For those familiar with the ins-and-outs of trademark law, navigating a hall of mirrors can be an appropriate metaphor. For one self-described “amazing” company applying for a trademark, navigating the halls of the USPTO turned out to be anything but simple.
In late February, the Trademark Trial and Appeal Board (TTAB) affirmed the USPTO’s denial of a trademark for the descriptive phrase 4D to Amazing Mazes, owner and operator of a theme-park type attraction in San Antonio that bills itself as begin on "the cutting edge of mirror maze design." (Someone enjoyed writing that. I certainly did!)
The Board also clarified a point that many applicants miss when arguing whether a proposed trademark is merely descriptive. A trademark does not have to tell a prospective consumer what the goods or services are. Instead, the issue is whether someone who knows what those goods or services are will understand the mark to convey information about them.

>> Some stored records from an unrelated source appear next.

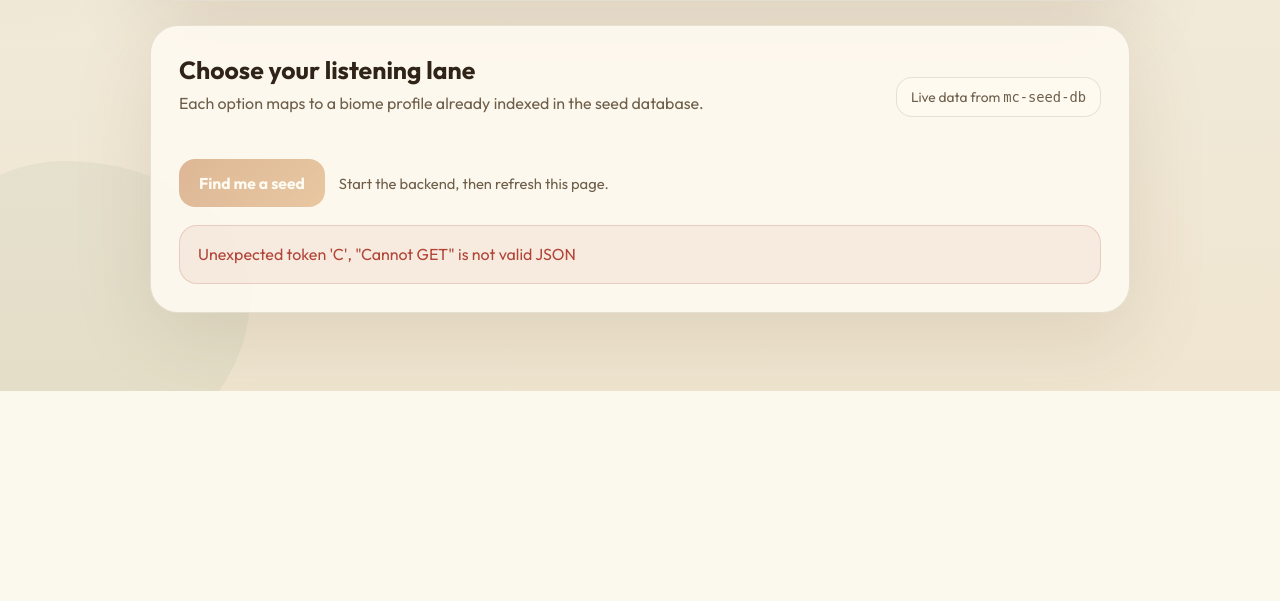
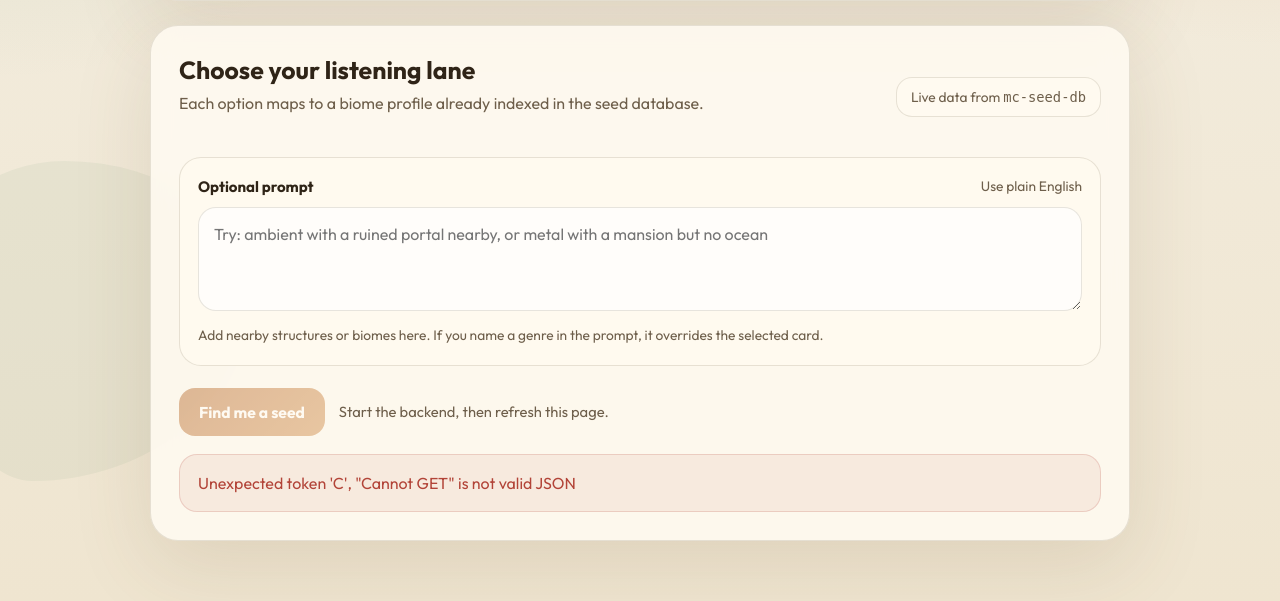
Before and after one commit to chocoliticekreem/musicworld, a Flask app: page / in a window 1280 px wide. Shown: the part 409-1010 px from the top of the page. Before the commit the page ends 800 px from the top, so only its background shows below. Run offline with Flask 3, Linux system fonts and the light colour scheme.

Commit message:
added optional prompt

```diff
--- a/sotonhack26/soundscape/seed-generator/templates/index.html
+++ b/sotonhack26/soundscape/seed-generator/templates/index.html
@@ -254,6 +254,55 @@
       font-weight: 600;
     }
 
+    .prompt-shell {
+      margin-top: 20px;
+      padding: 18px;
+      border-radius: 22px;
+      border: 1px solid var(--border);
+      background: rgba(255, 250, 240, 0.82);
+    }
+
+    .prompt-head {
+      display: flex;
+      justify-content: space-between;
+      gap: 12px;
+      align-items: center;
+      margin-bottom: 10px;
+    }
+
+    .prompt-label {
+      font-size: 0.94rem;
+      font-weight: 700;
+    }
+
+    .prompt-meta,
+    .prompt-note {
+      color: var(--muted);
+      font-size: 0.86rem;
+      line-height: 1.55;
+    }
+
+    .prompt-input {
+      width: 100%;
+      min-height: 104px;
+      resize: vertical;
+      padding: 14px 15px;
+      border-radius: 18px;
+      border: 1px solid var(--border);
+      background: rgba(255, 255, 255, 0.66);
+      color: var(--text);
+      font: inherit;
+      line-height: 1.6;
+      outline: none;
+      transition: border-color 0.18s ease, box-shadow 0.18s ease;
+      margin-bottom: 10px;
+    }
+
+    .prompt-input:focus {
+      border-color: rgba(184, 106, 45, 0.45);
+      box-shadow: 0 0 0 4px rgba(184, 106, 45, 0.08);
+    }
+
     .actions {
       margin-top: 22px;
       display: flex;
@@ -482,6 +531,15 @@
 
       <div class="genre-grid" id="genreGrid"></div>
 
+      <div class="prompt-shell">
+        <div class="prompt-head">
+          <label class="prompt-label" for="seedPrompt">Optional prompt</label>
+          <div class="prompt-meta">Use plain English</div>
+        </div>
+        <textarea id="seedPrompt" class="prompt-input" placeholder="Try: ambient with a ruined portal nearby, or metal with a mansion but no ocean"></textarea>
+        <p class="prompt-note">Add nearby structures or biomes here. If you name a genre in the prompt, it overrides the selected card.</p>
+      </div>
+
       <div class="actions">
         <button class="primary-btn" id="generateBtn" disabled onclick="generateSeed()">Find me a seed</button>
         <div class="helper" id="helperText">Loading genres from the local backend...</div>
@@ -523,6 +581,12 @@
           <div class="detail-card">
             <h4>Nearby Structures</h4>
             <div class="tag-row" id="matchedStructures"></div>
+          </div>
+
+          <div class="detail-card">
+            <h4>Prompt Match</h4>
+            <strong id="promptMode">Genre-only search</strong>
+            <p id="promptSummary">Add a prompt to require nearby structures or biomes.</p>
           </div>
 
           <div class="detail-card">
@@ -588,6 +652,10 @@
       });
     }
 
+    function getPromptValue() {
+      return document.getElementById("seedPrompt").value.trim();
+    }
+
     function renderGenres() {
       const grid = document.getElementById("genreGrid");
       grid.innerHTML = "";
@@ -621,7 +689,7 @@
 
       const selected = genres.find(genre => genre.key === key);
       if (selected) {
-        setHelperText(`Selected ${selected.label}. Ask mc-seed-db for a fresh match whenever you're ready.`);
+        setHelperText(`Selected ${selected.label}. Add an optional prompt like "with a ruined portal nearby" to narrow the seed.`);
         setNote(selected.note || "");
       }
     }
@@ -661,7 +729,13 @@
       document.getElementById("result").style.display = "none";
 
       try {
-        const response = await fetch(`${API_BASE_URL}/api/recommend-seed?genre=${encodeURIComponent(selectedGenreKey)}`);
+        const params = new URLSearchParams({ genre: selectedGenreKey });
+        const prompt = getPromptValue();
+        if (prompt) {
+          params.set("prompt", prompt);
+        }
+
+        const response = await fetch(`${API_BASE_URL}/api/recommend-seed?${params.toString()}`);
         const data = await response.json();
 
         if (!response.ok) {
@@ -677,21 +751,62 @@
     }
 
     function renderResult(data) {
-      document.getElementById("resultGenreBadge").textContent = `${data.genre.label} match`;
+      const hasPromptFilters = Boolean((data.prompt?.required || []).length || (data.prompt?.excluded || []).length);
+      document.getElementById("resultGenreBadge").textContent = hasPromptFilters ? `${data.genre.label} prompt match` : `${data.genre.label} match`;
       document.getElementById("resultGenreTitle").textContent = data.genre.label;
       document.getElementById("resultGenreDescription").textContent = data.genre.description;
       document.getElementById("seedNumber").textContent = data.seed;
       document.getElementById("spawnBiome").textContent = data.spawnBiome || "Unknown";
-      document.getElementById("matchPool").textContent = `${data.totalMatchingSeeds} candidate seeds`;
-      document.getElementById("matchScore").textContent = `Picked from the strongest matches in the current pool. Score: ${data.matchScore}.`;
+
+      if (hasPromptFilters) {
+        document.getElementById("matchPool").textContent = data.matchMode === "exact"
+          ? `${data.exactPromptMatchCount} exact prompt matches`
+          : `${data.exactPromptMatchCount} exact matches, ${data.totalMatchingSeeds} close candidates`;
+        document.getElementById("matchScore").textContent = data.matchMode === "exact"
+          ? `Picked from the strongest exact matches. Score: ${data.matchScore}.`
+          : `No exact seed hit every prompt filter, so this came from the closest matching pool. Score: ${data.matchScore}.`;
+      } else {
+        document.getElementById("matchPool").textContent = `${data.totalMatchingSeeds} candidate seeds`;
+        document.getElementById("matchScore").textContent = `Picked from the strongest matches in the current pool. Score: ${data.matchScore}.`;
+      }
 
       renderTags("matchedBiomes", data.matchedBiomes, "No matched biomes recorded");
       renderTags("matchedStructures", data.matchedStructures, "No featured structures on this pick");
+
+      const promptSummary = [];
+      if (hasPromptFilters) {
+        promptSummary.push(data.matchMode === "exact"
+          ? "All parsed prompt filters matched this seed."
+          : "No exact seed matched every parsed filter, so this is the closest result in the current genre pool.");
+        if ((data.prompt.required || []).length) {
+          promptSummary.push(`Wanted: ${data.prompt.required.join(", ")}.`);
+        }
+        if ((data.prompt.excluded || []).length) {
+          promptSummary.push(`Avoided: ${data.prompt.excluded.join(", ")}.`);
+        }
+        if ((data.missingPromptFeatures || []).length) {
+          promptSummary.push(`Missing: ${data.missingPromptFeatures.join(", ")}.`);
+        }
+      } else {
+        promptSummary.push("Genre-only search. Add a prompt to require nearby structures or biomes.");
+      }
+
+      if (data.prompt.overridesSelectedGenre && data.prompt.inferredGenre) {
+        promptSummary.push(`Prompt genre override: ${data.prompt.inferredGenre}.`);
+      }
+
+      document.getElementById("promptMode").textContent = hasPromptFilters
+        ? (data.matchMode === "exact" ? "Exact prompt match" : "Closest prompt match")
+        : "Genre-only search";
+      document.getElementById("promptSummary").textContent = promptSummary.join(" ");
 
       const footnote = [];
       footnote.push(`Served by ${data.source}.`);
       if (data.genre.note) {
         footnote.push(data.genre.note);
+      }
+      if (data.prompt.text) {
+        footnote.push(`Prompt: "${data.prompt.text}".`);
       }
       footnote.push("Run the button again to get another high-match seed for the same genre.");
       document.getElementById("resultFootnote").textContent = footnote.join(" ");
```
Also changed, not shown: sotonhack26/mc-seed-db/genreProfiles.js (+14 -0 lines), sotonhack26/mc-seed-db/promptPreferences.js (added, +178 -0 lines), sotonhack26/mc-seed-db/server.js (+116 -15 lines).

This is a key distinction. Often, clients tell me they want to apply for a descriptive sounding mark, and when I reply that I am concerned the mark will be refused as merely descriptive, they counter, “But just by reading the mark, you will not know what the goods are.”